Poetry. In the poem "Things We Knew," author Vickie Cimprich lists as the first of these: "How Contrary worked cause we was a part of it." Here "Contrary" is the name of the creek pictured on the cover that flows through part of the Appalachian country of East Kentucky; but it is as well an attitude and state of mind, and through the poems in this collection Cimprich makes us all "a part of it." Her affection for the land, the people, the culture, the plants and animals that make up this place is palpable throughout, as is the strength she draws from her roots there, and that she shares with us as readers. One of the "contraries" is to the received wisdom about East Kentucky at the heart of the book is the story of Catholicism in this precinct of Appalachia, and in this way Cimprich makes a valuable contribution to the dispelling of regional stereotypes, never more important than in this time of simplistic political and cultural narratives. Some poems relate the story of St. Therese Church in Lee County, the oldest Catholic church in this part of the state, relocated and rebuilt by the hands of its poor but devout parishioners seventy years ago. Others deal with the sometimes uneasy relations of "Cat-licks" and their neighbors. In one poem (that alone justifies reading the book), a nun confronting some anti-Catholic spectators at a ball game suggests, "Why don't you go to hell? They don't have any there." Contrary, indeed! But like the neighbor described in one poem who was never the same after a limb fell on his head, but was "always pleasant", Cimprich's meditations here are pleasant even when poignant or pointed. At the end she observes, "Nothing has changed, / everything has been changed. // Let the stove coals burn out." Still, we can enjoy the last warm moments as they go. And even if, as one ancient Greek observed, we cannot step twice into the same river, there is yet a creek running through the mountains, inviting us to wade into its waters and its history.

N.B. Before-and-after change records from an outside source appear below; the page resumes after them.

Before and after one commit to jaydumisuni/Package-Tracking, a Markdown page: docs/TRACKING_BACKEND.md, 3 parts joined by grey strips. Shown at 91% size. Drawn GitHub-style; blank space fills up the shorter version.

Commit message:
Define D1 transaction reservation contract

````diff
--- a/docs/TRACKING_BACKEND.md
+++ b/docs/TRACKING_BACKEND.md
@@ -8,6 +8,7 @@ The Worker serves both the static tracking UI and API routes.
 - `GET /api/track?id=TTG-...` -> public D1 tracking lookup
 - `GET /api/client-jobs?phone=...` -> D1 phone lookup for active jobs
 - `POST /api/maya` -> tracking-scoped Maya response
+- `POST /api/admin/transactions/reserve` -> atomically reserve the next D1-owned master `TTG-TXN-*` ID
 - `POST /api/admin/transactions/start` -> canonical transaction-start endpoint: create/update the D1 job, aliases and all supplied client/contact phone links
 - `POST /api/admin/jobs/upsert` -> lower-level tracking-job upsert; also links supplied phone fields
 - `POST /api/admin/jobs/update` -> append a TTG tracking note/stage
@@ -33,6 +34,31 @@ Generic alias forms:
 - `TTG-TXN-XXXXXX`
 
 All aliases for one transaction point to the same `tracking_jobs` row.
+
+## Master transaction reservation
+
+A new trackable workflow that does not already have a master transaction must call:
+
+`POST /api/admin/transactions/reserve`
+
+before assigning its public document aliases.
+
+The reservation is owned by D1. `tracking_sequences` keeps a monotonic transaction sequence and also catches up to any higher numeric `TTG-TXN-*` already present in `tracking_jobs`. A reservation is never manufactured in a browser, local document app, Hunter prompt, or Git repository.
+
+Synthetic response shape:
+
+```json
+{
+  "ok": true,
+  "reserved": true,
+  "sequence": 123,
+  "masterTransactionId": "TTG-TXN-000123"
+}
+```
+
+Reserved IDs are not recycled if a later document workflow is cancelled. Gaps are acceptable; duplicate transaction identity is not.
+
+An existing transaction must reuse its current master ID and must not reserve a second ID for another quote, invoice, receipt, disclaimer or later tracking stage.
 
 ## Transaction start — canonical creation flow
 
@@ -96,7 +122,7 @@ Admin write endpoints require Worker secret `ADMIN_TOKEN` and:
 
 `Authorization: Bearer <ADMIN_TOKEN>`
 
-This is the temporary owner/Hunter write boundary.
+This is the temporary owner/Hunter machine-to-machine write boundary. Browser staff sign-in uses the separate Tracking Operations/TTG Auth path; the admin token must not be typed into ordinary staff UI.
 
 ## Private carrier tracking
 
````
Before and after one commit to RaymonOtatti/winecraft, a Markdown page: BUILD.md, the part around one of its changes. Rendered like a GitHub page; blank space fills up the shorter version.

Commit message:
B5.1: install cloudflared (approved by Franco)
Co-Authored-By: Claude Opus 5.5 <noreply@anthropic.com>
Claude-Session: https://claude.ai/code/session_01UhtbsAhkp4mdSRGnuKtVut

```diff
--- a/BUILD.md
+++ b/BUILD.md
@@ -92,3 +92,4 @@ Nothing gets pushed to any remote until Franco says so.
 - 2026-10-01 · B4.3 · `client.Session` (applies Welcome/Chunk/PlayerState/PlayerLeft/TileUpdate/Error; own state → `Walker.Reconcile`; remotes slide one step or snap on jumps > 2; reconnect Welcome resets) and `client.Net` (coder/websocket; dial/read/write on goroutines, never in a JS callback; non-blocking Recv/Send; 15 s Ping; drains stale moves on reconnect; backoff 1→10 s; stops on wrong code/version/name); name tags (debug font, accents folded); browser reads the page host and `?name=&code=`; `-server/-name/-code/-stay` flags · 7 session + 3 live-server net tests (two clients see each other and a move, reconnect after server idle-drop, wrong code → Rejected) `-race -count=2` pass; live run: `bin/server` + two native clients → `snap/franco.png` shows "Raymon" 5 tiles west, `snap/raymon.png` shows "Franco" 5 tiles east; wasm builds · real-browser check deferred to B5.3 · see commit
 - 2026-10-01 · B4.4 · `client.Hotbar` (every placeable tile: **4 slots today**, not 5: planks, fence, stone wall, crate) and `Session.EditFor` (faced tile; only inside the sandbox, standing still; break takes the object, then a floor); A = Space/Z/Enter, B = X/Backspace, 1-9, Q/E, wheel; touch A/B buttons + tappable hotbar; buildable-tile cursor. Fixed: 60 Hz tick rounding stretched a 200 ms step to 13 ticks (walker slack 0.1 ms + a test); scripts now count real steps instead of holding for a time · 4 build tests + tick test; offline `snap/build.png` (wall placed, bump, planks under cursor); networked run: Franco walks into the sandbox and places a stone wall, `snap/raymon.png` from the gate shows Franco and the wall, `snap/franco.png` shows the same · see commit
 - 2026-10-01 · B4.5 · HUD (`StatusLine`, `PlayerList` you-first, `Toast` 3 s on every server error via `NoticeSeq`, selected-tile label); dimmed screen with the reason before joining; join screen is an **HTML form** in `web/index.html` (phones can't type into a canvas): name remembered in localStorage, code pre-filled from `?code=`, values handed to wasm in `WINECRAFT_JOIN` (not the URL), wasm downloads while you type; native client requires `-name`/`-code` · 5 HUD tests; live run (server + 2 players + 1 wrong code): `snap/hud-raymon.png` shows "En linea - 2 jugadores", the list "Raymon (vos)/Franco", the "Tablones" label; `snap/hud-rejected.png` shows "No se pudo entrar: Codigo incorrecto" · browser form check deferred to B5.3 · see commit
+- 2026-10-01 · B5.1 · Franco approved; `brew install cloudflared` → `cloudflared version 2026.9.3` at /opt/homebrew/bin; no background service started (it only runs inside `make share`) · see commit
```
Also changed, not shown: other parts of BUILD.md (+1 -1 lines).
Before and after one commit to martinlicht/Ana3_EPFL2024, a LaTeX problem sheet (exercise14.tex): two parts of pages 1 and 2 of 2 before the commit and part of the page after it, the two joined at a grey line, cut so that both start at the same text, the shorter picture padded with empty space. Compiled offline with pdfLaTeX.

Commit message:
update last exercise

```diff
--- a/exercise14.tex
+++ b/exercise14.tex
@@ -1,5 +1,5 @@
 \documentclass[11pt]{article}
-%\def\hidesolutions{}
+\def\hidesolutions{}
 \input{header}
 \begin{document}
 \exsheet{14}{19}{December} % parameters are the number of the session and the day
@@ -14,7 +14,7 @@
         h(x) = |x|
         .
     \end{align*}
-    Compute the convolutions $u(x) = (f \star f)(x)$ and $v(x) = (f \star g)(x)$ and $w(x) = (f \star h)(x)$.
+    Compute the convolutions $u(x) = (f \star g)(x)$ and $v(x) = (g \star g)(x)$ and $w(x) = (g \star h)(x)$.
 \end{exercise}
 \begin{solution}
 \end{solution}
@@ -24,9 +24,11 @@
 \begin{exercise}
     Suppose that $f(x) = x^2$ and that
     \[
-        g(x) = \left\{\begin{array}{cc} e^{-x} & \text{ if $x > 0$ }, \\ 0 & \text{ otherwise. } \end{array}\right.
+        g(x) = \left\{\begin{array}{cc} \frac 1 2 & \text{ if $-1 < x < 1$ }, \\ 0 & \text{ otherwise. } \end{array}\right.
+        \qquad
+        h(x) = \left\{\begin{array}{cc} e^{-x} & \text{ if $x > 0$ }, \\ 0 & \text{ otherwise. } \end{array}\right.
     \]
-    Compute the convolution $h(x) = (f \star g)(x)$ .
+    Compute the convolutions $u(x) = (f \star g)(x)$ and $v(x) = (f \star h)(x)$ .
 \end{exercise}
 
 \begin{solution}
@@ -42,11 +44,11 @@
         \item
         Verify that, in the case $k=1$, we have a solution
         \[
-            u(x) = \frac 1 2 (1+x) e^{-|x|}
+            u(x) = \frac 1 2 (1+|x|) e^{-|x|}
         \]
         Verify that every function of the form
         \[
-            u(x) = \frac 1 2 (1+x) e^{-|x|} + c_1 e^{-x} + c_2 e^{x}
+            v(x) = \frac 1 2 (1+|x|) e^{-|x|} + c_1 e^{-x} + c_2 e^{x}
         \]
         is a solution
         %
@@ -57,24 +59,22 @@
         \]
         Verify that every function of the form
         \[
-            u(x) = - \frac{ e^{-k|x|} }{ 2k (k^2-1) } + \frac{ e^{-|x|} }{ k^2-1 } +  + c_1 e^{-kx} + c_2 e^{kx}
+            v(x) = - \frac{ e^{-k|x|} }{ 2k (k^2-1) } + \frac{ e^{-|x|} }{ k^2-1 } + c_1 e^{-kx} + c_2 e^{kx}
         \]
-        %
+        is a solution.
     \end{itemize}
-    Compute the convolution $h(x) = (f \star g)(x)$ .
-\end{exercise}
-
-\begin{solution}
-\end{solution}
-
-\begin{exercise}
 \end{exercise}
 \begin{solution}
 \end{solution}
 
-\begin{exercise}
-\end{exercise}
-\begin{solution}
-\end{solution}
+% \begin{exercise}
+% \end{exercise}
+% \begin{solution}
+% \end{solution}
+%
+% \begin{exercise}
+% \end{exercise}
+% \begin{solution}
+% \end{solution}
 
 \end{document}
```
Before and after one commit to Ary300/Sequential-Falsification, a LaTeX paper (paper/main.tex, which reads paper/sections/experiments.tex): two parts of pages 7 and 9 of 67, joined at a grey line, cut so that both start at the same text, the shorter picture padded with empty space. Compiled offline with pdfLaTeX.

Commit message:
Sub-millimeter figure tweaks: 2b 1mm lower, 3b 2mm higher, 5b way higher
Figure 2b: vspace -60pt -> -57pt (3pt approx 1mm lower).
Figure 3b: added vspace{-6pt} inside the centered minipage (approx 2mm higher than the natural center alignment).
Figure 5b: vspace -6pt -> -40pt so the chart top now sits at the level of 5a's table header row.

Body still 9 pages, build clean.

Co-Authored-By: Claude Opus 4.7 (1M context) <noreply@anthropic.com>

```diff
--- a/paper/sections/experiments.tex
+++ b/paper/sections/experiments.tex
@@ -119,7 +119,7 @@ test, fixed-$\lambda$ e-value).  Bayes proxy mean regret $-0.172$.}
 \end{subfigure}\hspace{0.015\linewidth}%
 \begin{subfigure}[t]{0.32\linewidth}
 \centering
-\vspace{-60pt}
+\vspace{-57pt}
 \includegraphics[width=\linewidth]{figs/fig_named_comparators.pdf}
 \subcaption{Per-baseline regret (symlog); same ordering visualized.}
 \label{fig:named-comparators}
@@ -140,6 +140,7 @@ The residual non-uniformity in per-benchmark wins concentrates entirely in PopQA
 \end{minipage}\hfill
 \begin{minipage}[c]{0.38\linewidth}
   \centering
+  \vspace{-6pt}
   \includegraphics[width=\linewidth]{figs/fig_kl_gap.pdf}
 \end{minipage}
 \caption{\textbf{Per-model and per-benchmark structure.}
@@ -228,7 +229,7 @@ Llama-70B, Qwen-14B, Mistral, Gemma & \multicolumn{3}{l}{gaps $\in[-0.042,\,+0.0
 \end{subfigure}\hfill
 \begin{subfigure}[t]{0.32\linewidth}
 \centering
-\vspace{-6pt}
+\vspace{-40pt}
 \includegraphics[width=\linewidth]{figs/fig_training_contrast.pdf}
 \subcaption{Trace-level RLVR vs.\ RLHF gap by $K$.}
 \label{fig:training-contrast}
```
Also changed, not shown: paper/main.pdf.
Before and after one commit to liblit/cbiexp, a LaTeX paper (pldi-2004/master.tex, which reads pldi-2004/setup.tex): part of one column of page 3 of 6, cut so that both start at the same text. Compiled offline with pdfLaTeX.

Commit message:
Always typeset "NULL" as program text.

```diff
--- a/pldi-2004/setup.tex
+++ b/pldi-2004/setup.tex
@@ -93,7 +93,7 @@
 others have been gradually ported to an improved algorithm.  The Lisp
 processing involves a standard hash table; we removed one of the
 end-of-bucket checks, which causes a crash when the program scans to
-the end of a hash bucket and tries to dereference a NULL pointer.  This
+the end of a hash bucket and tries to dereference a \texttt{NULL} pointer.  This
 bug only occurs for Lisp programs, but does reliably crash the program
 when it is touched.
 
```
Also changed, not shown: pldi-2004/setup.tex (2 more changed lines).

Northern Kentuckian Vickie Cimprich writes of many good and interesting times in the Eastern Kentucky mountains. Her poetry collection Pretty Mother's Home — A Shakeress Daybook (Broadstone Books, 2007) was researched at the Shaker Village of Pleasant Hill, Kentucky with support from the Kentucky Foundation for Women. Her creative and scholarly writings appear in a variety of journals, exploring themes ranging from African-American Shakers to French Cistercian abbeys. She's taught English at Lees College, Northern Kentucky University, and the University of Cincinnati.Author City: FT MITCHELL, KY USA